Director: Felipe Gálvez Haberle
Cast: Camilo Arancibia, Mark Stanley, Alfredo Castro, Benjamín Westfall

Three men ride out into the frontier and what do they seek? Opportunity? Peace? Over and over, The Settlers answers: brutality. And it makes for an ugly picture, though not ill-made one.

The story starts on quite solid ground. A Brit, an American, and a Chilean ride out together to establish the boundaries of José Menéndez's territory. And if they have the opportunity to engage in cultural genocide and kill a few Selk'nam, then they'll earn some extra cash too.

Camilo Arancibia is meek and doe-eyed as Segundo, the young Chilean trusted by Alexander MacLennan (Stanley, Brit) but derided by Bill (Westfall, American). He seems primed to be the middle ground between two conflicting ways to live on the frontier as MacLennan and Bill debate tracking techniques and foraging plans. A score chock full of booming drums gives events an exciting, promising pace.

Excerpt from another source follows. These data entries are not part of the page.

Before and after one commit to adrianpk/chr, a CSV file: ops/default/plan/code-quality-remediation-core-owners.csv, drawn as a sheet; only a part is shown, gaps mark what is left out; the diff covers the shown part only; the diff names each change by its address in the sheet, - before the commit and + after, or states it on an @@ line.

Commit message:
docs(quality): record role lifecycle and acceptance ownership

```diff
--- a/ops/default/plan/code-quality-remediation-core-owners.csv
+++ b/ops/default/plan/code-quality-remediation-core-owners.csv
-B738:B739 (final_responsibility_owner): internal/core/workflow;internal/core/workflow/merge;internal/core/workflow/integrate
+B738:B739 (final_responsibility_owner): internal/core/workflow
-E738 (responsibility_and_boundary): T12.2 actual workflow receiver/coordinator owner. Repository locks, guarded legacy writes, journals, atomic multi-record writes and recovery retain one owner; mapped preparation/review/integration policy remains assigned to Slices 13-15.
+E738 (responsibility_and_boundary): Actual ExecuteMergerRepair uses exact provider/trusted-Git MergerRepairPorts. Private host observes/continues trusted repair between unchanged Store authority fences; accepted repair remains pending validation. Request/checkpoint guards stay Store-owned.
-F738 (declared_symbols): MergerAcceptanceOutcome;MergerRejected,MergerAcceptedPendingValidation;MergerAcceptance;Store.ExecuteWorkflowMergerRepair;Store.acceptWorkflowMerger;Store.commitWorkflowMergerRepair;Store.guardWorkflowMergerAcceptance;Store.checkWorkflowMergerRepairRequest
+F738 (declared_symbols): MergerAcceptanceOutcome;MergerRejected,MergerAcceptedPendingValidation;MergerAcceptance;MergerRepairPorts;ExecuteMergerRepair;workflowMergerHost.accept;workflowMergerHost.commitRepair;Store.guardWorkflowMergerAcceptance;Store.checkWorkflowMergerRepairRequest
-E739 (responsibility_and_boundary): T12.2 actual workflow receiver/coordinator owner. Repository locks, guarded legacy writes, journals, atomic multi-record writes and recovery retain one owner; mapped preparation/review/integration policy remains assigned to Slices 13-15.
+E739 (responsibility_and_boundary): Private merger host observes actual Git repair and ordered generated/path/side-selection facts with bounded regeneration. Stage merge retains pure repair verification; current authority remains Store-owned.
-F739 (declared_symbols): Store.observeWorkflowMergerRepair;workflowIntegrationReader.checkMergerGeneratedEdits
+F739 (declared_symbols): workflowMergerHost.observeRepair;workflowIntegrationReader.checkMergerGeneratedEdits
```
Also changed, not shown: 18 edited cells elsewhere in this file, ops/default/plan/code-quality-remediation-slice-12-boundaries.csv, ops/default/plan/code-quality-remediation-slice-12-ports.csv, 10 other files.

The three then bump into an Argentine platoon and waves of masculine violence start to break. Well-spirited shooting contests and boxing matches are the start of a spiral that brings senseless murder and rape. On occasion this had my mind bogged down in misery with only the film's insertion of new short-term characters to jar me back to life. Sam Spruell delivers a Hannibal Lecter-lite performance as Colonel Martin, who has fallen from grace and ended up a mercenary at the ends of the earth. While his time in the film is comparatively brief, he delivers a scene of spot-on tension and bottled rage – a refreshing burst of tension while the rest of the film is pulling you into the depths.

screencap from the settlers
Source: The Movie Database

The frontier of The Settlers isn't a void to be filled with ambition, civilisation, justice, or even a crude form of revenge. It's an intolerable pit, which the film attempts to scrutinise in an expected turn. Time leaps forward and new characters start to dig through the ugly past of Alexander MacLennan. It's a welcome wrapper for the rest of the film to sit in, although it could have made a much more interesting conversation if it was introduced much earlier to fully bookend the story.

While you might always like what you see, you'll like how it's presented. The biggest praise goes to Simone D'Arcangelo's cinematography which captures both the scenery and the film's characters beautifully. Saturated colours ensure uniforms stand out from landscapes, and one particular sequence has our main trio emerging from a mist in a ghoulish fashion. When the light is low, things can be a little too difficult to see, but scenes with setting suns and firelight are simply excellent.

The Settlers is a heavy revision of the Western, particularly from a multicultural standpoint. It's great to see a story presenting just how much of a mixed pot the frontier became, albeit at the expense of those who already lived there. What misgivings I have about the film are still below its technical merits and I look forward to what Felipe Gálvez Haberle brings in his next feature film.